Skip site navigation (1) Skip section navigation (2)

Re: Character set equivalent for AL32UTF8

From: Craig Ringer <ringerc(at)ringerc(dot)id(dot)au>
To: pgsql(dot)admin(at)googlegroups(dot)com
Cc: RBharathi <rajeshwarbharathi(at)gmail(dot)com>, pgsql-admin(at)postgresql(dot)org
Subject: Re: Character set equivalent for AL32UTF8
Date: 2011-08-10 06:19:49
Message-ID: (view raw, whole thread or download thread mbox)
Lists: pgsql-admin
On 2/08/2011 8:52 PM, RBharathi wrote:
> Hi,
> We plan to migrate data from Oracle 11g with characterset AL32UTF8 to a Postgres db.
> What is the euivalent charecterset to use in Postgress. We see only the UTF-8 option.

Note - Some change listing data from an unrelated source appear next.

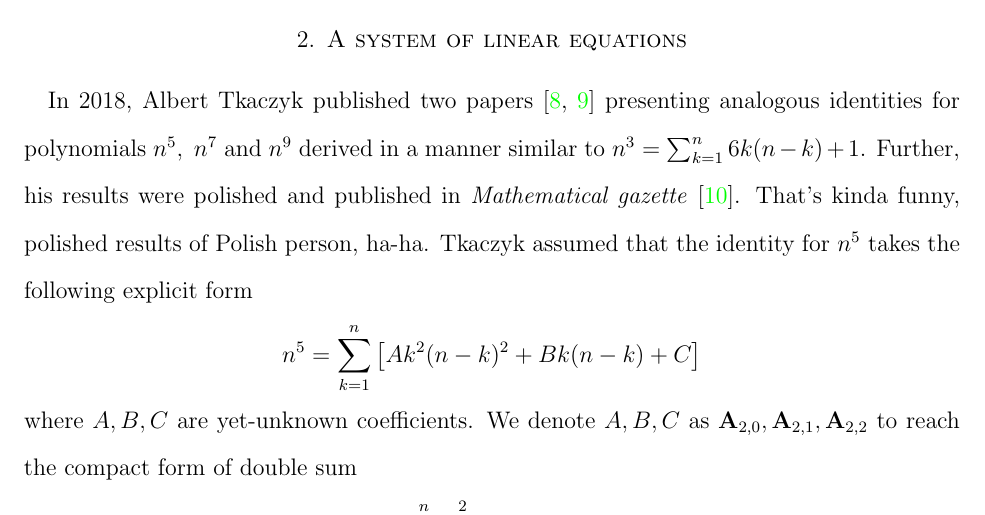
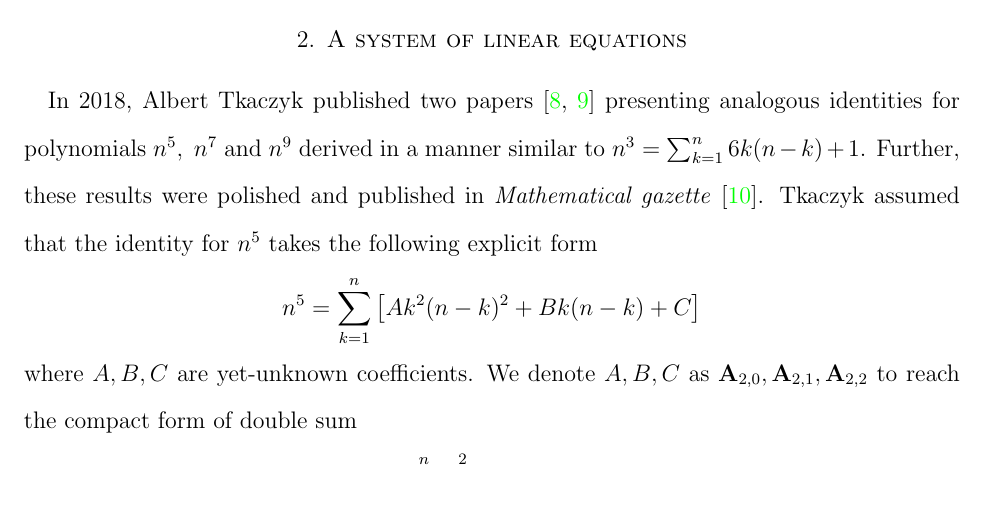
Before and after one commit to kolosovpetro/unexpected-polynomial-identities-classical-interpolation, a LaTeX paper (src/surprising-polynomial-identities-classical-interpolation.tex, which reads src/sections/02_system_of_linear_equations_approach.tex): part of page 8 of 28, cut so that both start at the same text. Compiled offline with pdfLaTeX.

Commit message:
work in progress

```diff
--- a/src/sections/02_system_of_linear_equations_approach.tex
+++ b/src/sections/02_system_of_linear_equations_approach.tex
@@ -1,9 +1,8 @@
 In 2018, Albert Tkaczyk published two papers~\cite{tkaczyk2018problem, tkaczyk2018continuation}
 presenting analogous identities for polynomials $n^5, \; n^7$ and $n^9$
 derived in a manner similar to $n^3 = \sum_{k=1}^{n} 6k(n-k) + 1$.
-Further, his results were polished and published in \textit{Mathematical gazette}
+Further, these results were polished and published in \textit{Mathematical gazette}
 ~\cite{unusual_identity_for_odd_powers}.
-That's kinda funny, polished results of Polish person, ha-ha.
 Tkaczyk assumed that the identity for $n^5$ takes the following explicit form
 \begin{align*}
     n^5 = \sum_{k=1}^{n} \left[ A k^2(n-k)^2 + Bk(n-k) + C \right]
```
Also changed, not shown: out/surprising-polynomial-identities-classical-interpolation.pdf.
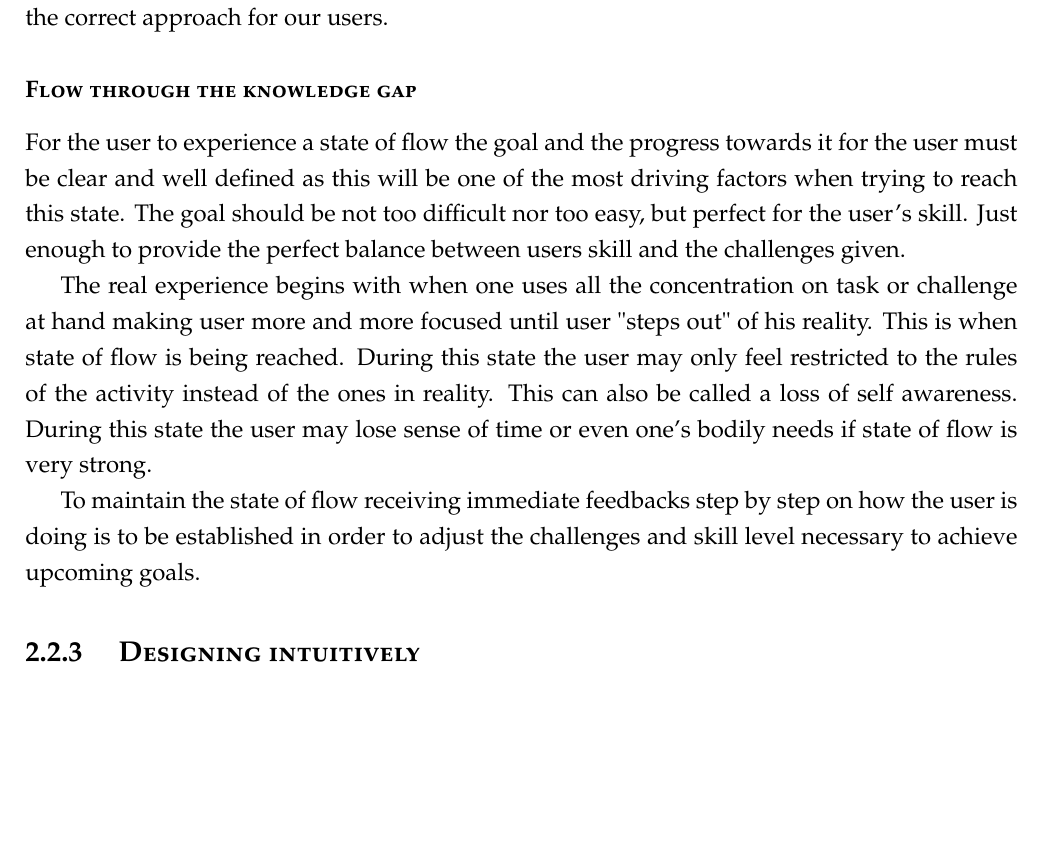
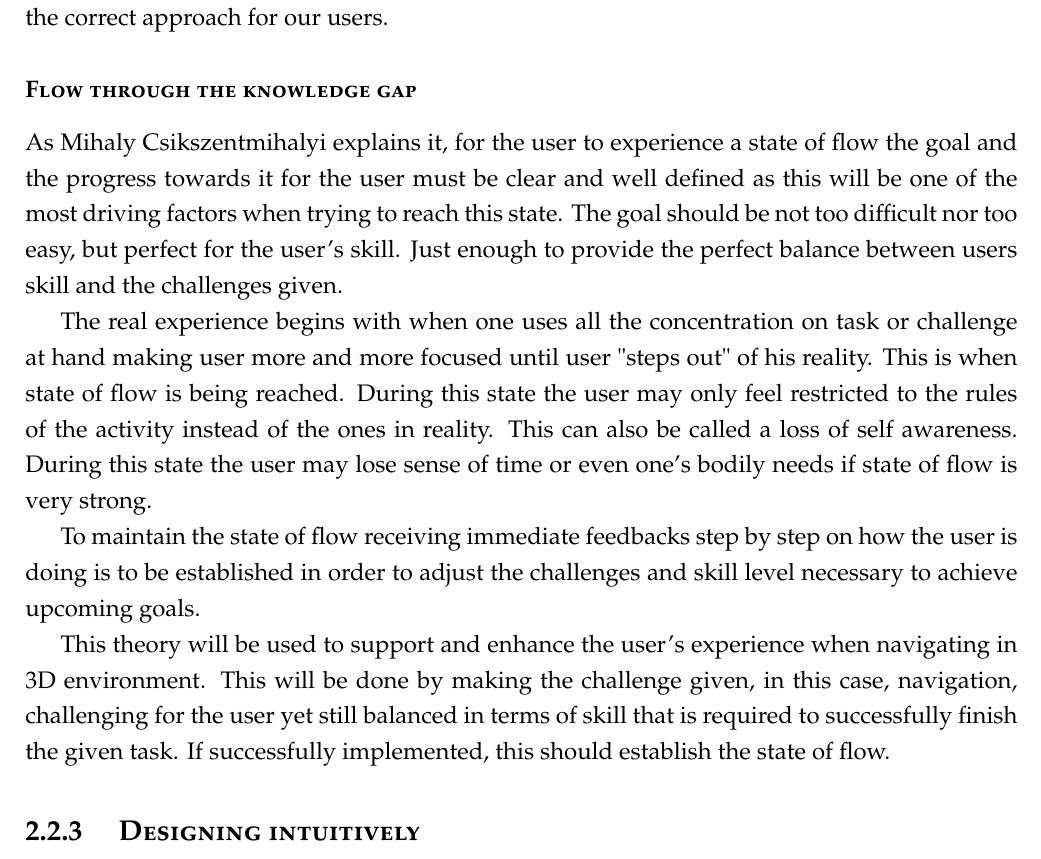
Before and after one commit to lauris47/MEAP2, a LaTeX thesis (Report/report.tex, which reads Report/AnalysisFiles/UXSection.tex): part of page 13 of 56, cut so that both start at the same text, the shorter picture padded with empty space. Compiled offline with pdfLaTeX.

Commit message:
Wraped up Flow theory

```diff
--- a/Report/AnalysisFiles/UXSection.tex
+++ b/Report/AnalysisFiles/UXSection.tex
@@ -146,11 +146,13 @@ process will enable extensive testing of different interaction models, to
 determine the correct approach for our users.
 \subsubsection{Flow through the knowledge gap}
 
-For the user to experience a state of flow the goal and the progress towards it for the user must be clear and well defined as this will be one of the most driving factors when trying to reach this state. The goal should be not too difficult nor too easy, but perfect for the user’s skill. Just enough to provide the perfect balance between users skill and the challenges given.
+As Mihaly Csikszentmihalyi explains it, for the user to experience a state of flow the goal and the progress towards it for the user must be clear and well defined as this will be one of the most driving factors when trying to reach this state. The goal should be not too difficult nor too easy, but perfect for the user’s skill. Just enough to provide the perfect balance between users skill and the challenges given.
 
 The real experience 	begins with when one uses all the concentration on task or challenge at hand making user more and more focused until user "steps out" of his reality. This is when state of flow is being reached. During this state the user may only feel 	restricted to the rules of the activity instead of the ones in reality. This can also be called a loss of self awareness. During this state the user may lose sense of time or even one’s bodily 	needs if state of flow is very strong.
 
 To maintain the state of flow receiving immediate feedbacks step by step on how the user is doing is to be established in order to adjust the challenges and skill level necessary to achieve upcoming goals.
+
+	This theory will be used to support and enhance the user’s experience when navigating in 3D environment. This will be done by making the challenge given, in this case, navigation, challenging for the user yet still balanced in terms of skill that is required to successfully finish the given task. If successfully implemented, this should establish the state of flow.
 \subsection{ Designing intuitively  }
 The topics discussed in the previous section helps define what the app has to be
 able to do, but besides these ideas, besides these topics the project will look
```
Also changed, not shown: 1 other file.
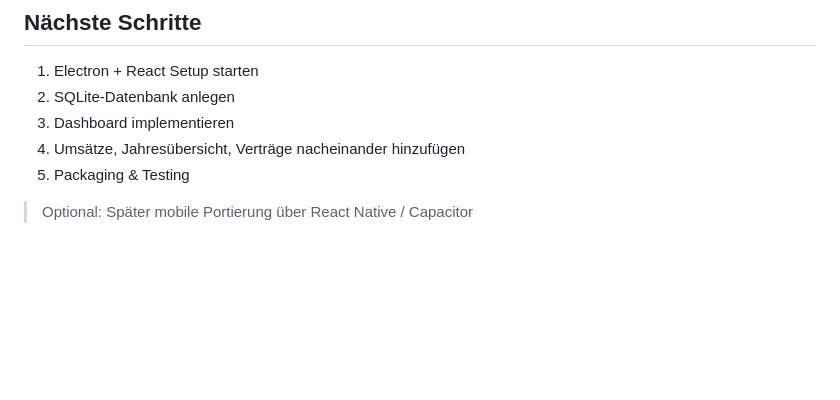
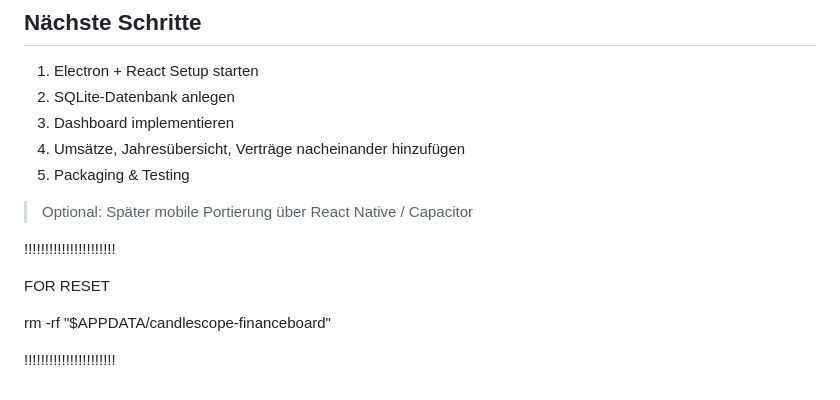
Before and after one commit to SchubertChris/CandleScope-FinanceBoard, a Markdown page: README.md, the part around the change. GitHub-like rendering; blank space fills up the shorter version.

Commit message:
Version 2.1 after Fix

```diff
--- a/README.md
+++ b/README.md
@@ -141,3 +141,14 @@ electron-builder --linux
 5. Packaging & Testing
 
 > Optional: Später mobile Portierung über React Native / Capacitor
+
+
+
+
+!!!!!!!!!!!!!!!!!!!!!!
+
+FOR RESET
+
+ rm -rf "$APPDATA/candlescope-financeboard"
+
+!!!!!!!!!!!!!!!!!!!!!!
```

What's AL32UTF8 ? That's not a standard charset name or widely 
recognised charset. Is it some Oracle specific feature? If so, what 
makes it different to UTF-8 and why do you need it?

Documentation link? References?

A 30-second Google search turned up this:

"As far as these two character sets go in Oracle,  the only difference 
between AL32UTF8 and UTF8 character sets is that AL32UTF8 stores 
characters beyond U+FFFF as four bytes (exactly as Unicode defines 
UTF-8). Oracle’s “UTF8” stores these characters as a sequence of two 
UTF-16 surrogate characters encoded using UTF-8 (or six bytes per 
character).  Besides this storage difference, another difference is 
better support for supplementary characters in AL32UTF8 character set."

Is this what you're taking about? If so, what's the concern? Have you 
checked to see if PostgreSQL's behavior fits your needs?

Craig Ringer

In response to


pgsql-admin by date

Next:From: Craig RingerDate: 2011-08-10 06:37:29
Subject: Re: postgresql server crash on windows 7 when using plpython
Previous:From: Craig RingerDate: 2011-08-10 06:14:56
Subject: Re: Postgres process

Privacy Policy | About PostgreSQL
Copyright © 1996-2017 The PostgreSQL Global Development Group